In addition to traditional camp activities, kids entering grades six through 10 receive healthy lifestyle coaching for one hour a day by specialists.
Eating five a day can get boring if you just buy the same old fruits and veggies. Learn how to get some variety at your next grocery store trip.
Are you a meat and dairy fan? Learn best options for a healthy diet.
Foodborne illness peaks in the summer, and more people are cooking outside without the safety controls of a kitchen. Four simple steps can help you avoid getting sick.
Does it seem like you are eating all the right foods, exercising and your weight still isn’t going down? If you’re not keeping track of what you’re eating and what you’re doing for exercise, you need to start.

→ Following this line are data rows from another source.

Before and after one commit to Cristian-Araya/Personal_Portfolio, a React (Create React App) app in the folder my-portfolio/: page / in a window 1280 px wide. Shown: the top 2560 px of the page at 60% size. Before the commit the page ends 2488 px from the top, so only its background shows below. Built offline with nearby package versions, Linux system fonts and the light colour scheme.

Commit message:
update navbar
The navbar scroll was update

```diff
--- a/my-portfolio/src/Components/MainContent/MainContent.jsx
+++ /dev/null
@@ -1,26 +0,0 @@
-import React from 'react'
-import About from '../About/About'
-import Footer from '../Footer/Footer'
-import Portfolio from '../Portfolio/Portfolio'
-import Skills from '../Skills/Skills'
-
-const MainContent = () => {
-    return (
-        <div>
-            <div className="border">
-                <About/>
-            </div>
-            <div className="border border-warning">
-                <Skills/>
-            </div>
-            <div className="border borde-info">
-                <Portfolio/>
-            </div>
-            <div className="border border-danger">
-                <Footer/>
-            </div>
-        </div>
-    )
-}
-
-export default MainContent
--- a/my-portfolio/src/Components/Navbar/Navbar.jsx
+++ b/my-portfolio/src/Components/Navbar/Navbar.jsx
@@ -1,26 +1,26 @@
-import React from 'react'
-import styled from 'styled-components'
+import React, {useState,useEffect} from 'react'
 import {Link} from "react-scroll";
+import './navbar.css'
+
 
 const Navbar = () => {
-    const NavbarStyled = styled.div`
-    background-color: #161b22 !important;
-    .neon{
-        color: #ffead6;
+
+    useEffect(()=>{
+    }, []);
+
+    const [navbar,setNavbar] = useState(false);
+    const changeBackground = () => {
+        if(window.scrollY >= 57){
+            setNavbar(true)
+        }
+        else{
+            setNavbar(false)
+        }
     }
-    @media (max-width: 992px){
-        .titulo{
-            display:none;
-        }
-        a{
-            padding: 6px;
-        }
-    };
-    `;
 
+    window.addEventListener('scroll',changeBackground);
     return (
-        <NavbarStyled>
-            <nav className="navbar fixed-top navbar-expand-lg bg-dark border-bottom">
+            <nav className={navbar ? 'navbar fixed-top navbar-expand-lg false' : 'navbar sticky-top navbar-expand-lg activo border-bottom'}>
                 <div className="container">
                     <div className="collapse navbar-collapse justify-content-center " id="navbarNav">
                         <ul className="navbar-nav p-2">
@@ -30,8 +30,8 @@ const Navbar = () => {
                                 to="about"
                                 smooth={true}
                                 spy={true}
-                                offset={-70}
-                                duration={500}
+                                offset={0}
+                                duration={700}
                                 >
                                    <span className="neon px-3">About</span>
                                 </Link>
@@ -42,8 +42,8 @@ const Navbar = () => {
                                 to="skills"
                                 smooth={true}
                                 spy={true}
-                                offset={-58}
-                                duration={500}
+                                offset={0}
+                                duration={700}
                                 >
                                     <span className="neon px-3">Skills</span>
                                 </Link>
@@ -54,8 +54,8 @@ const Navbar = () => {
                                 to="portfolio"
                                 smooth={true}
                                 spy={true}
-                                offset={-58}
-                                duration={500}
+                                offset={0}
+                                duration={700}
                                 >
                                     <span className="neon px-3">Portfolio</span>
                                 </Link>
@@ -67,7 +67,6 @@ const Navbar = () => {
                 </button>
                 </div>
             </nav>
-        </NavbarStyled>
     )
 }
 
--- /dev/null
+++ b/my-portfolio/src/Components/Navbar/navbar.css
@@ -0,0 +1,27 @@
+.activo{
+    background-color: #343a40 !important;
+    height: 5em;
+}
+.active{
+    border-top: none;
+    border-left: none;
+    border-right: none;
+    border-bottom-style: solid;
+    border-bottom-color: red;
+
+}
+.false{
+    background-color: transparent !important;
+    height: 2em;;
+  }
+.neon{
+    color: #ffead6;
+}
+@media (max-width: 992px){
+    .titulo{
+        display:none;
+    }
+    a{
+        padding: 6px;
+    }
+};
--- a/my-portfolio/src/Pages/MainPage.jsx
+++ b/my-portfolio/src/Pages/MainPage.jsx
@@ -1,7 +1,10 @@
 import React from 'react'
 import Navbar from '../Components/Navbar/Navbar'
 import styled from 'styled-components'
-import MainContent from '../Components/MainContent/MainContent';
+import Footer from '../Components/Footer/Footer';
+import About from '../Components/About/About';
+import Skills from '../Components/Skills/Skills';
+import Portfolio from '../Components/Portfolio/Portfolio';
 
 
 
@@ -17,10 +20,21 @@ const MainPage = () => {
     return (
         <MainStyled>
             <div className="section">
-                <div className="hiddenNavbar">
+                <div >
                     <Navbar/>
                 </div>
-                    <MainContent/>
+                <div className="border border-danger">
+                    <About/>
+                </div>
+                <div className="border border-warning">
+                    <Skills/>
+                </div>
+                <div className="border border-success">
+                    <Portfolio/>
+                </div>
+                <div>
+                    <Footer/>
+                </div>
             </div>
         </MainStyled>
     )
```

It’s easy to get into a rut with the foods we eat. Challenge your family to discover new vegetables.
What is the best recipe for maximizing memory? Research suggests following an eating plan that provides a healthier selection of dietary fats and an array of plant foods rich in phytonutrients. There still is a lot to learn about what makes a brain-healthy diet.
Using a spiralizer is not only a great way to cut down or control carb intake, but it also is great for getting more of those nutrient-rich vegetables needed in your diet.
Are you finding yourself stuck in the same old eating patterns? One of the best ways to spice up your daily meals is to try something new that will benefit your health today.
It’s hardly news that fruits and vegetables are good for you. The real news is why.
“Eat your vegetables!” How many times have you heard that? The good news is that one of those vegetables we put the spotlight on may be worth consuming on a regular basis.
You did it — congratulations! Completing a full or half-marathon is no easy task, but we always knew you could do it. After months of discipline, it’s natural you may be tempted to spend your first day off training indulging in junk food and other guilty pleasures.
When it comes to sodium intake among adults, the general consensus is that high consumption will increase risk of hypertension and stroke. How about children? Does a high sodium intake pose the same risks for children and adolescents as it does for adults?